Dataset entries:
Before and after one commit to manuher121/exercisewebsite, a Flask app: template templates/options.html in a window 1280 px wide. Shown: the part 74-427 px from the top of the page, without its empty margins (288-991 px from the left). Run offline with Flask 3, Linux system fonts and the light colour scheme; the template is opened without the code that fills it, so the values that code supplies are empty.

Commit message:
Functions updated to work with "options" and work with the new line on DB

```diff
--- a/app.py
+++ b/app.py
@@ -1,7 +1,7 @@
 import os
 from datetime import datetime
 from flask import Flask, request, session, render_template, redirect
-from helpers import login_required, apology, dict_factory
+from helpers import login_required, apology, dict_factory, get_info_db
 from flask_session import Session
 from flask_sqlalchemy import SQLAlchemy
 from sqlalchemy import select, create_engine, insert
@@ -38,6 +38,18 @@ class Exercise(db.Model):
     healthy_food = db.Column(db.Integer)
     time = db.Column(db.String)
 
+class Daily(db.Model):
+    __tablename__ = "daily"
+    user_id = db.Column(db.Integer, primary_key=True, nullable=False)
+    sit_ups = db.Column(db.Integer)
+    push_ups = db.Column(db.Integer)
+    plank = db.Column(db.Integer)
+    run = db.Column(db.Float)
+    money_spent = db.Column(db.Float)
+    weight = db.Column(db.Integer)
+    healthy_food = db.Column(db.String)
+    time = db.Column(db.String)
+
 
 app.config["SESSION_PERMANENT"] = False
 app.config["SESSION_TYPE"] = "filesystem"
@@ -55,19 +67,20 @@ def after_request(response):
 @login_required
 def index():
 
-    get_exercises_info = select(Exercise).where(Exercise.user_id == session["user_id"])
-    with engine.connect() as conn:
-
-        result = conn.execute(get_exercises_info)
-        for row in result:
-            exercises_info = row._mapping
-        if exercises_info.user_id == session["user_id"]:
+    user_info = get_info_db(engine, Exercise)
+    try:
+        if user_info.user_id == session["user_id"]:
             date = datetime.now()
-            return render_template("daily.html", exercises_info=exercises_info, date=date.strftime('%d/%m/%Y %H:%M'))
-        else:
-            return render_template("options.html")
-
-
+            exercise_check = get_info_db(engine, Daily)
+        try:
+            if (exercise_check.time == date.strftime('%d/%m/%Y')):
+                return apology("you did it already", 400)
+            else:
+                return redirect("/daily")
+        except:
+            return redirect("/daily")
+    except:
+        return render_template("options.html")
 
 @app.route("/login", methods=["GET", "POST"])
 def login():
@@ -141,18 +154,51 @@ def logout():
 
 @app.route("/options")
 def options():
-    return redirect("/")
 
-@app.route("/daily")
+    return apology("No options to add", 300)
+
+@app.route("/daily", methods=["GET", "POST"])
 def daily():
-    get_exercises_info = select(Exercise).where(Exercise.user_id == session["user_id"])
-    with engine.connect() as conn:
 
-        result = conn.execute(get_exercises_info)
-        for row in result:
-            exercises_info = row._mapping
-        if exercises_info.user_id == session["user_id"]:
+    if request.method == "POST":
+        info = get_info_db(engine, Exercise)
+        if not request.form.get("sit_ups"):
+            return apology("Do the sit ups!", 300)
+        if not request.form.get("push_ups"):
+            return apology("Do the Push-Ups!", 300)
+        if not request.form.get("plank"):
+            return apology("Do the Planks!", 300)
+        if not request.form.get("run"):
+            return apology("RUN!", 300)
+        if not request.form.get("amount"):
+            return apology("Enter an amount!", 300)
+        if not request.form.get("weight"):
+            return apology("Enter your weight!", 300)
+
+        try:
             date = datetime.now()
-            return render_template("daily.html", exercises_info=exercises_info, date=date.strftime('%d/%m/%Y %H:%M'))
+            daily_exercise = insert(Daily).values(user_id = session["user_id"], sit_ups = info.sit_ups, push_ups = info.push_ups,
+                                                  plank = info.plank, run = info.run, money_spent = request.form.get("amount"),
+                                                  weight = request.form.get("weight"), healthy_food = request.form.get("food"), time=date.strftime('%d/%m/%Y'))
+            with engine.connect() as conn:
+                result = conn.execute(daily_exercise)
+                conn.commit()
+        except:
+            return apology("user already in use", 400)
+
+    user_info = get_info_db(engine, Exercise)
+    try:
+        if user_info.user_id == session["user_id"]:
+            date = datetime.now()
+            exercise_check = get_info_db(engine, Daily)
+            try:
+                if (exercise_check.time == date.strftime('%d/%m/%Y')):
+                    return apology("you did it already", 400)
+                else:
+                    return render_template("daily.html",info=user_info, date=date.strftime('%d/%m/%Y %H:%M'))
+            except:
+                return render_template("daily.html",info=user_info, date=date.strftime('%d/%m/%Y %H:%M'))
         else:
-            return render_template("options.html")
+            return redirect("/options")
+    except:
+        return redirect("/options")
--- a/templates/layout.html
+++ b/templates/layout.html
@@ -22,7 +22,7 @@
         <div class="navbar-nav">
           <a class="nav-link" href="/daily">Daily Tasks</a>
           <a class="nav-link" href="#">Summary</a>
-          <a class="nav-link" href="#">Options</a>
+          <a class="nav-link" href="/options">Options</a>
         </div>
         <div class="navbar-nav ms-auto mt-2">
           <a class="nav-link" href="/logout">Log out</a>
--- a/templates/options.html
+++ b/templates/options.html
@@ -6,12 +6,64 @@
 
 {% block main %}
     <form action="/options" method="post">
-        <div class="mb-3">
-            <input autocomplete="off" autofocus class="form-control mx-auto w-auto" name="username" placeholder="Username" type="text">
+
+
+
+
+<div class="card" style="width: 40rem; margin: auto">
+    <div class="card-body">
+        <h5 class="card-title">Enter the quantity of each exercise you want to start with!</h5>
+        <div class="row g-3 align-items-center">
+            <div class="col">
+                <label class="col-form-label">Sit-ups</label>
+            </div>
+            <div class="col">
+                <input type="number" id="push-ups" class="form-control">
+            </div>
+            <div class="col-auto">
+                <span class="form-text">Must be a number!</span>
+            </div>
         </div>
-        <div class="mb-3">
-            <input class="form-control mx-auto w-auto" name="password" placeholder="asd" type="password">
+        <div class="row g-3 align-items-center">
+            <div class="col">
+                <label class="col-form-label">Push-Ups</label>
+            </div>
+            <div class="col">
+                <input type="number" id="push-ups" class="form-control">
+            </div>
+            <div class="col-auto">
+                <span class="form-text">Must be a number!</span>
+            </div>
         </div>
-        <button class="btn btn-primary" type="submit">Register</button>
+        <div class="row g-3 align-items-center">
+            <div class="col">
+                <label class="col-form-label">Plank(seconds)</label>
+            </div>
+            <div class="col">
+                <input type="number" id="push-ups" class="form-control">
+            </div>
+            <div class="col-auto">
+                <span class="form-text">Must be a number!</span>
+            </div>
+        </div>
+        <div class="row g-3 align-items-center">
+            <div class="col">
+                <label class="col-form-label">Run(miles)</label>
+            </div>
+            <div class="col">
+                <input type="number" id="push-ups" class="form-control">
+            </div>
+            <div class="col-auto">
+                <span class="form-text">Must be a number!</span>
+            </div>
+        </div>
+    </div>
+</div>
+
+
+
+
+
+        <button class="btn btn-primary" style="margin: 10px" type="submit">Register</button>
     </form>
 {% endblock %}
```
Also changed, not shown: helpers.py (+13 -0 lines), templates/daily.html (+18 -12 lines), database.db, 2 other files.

Aim of the task:
Show each line of the material that includes the string "redirect" by copying it.

Result for this exercise:
 from flask import Flask, request, session, render_template, redirect
+                return redirect("/daily")
+            return redirect("/daily")
-    return redirect("/")
+            return redirect("/options")
+        return redirect("/options")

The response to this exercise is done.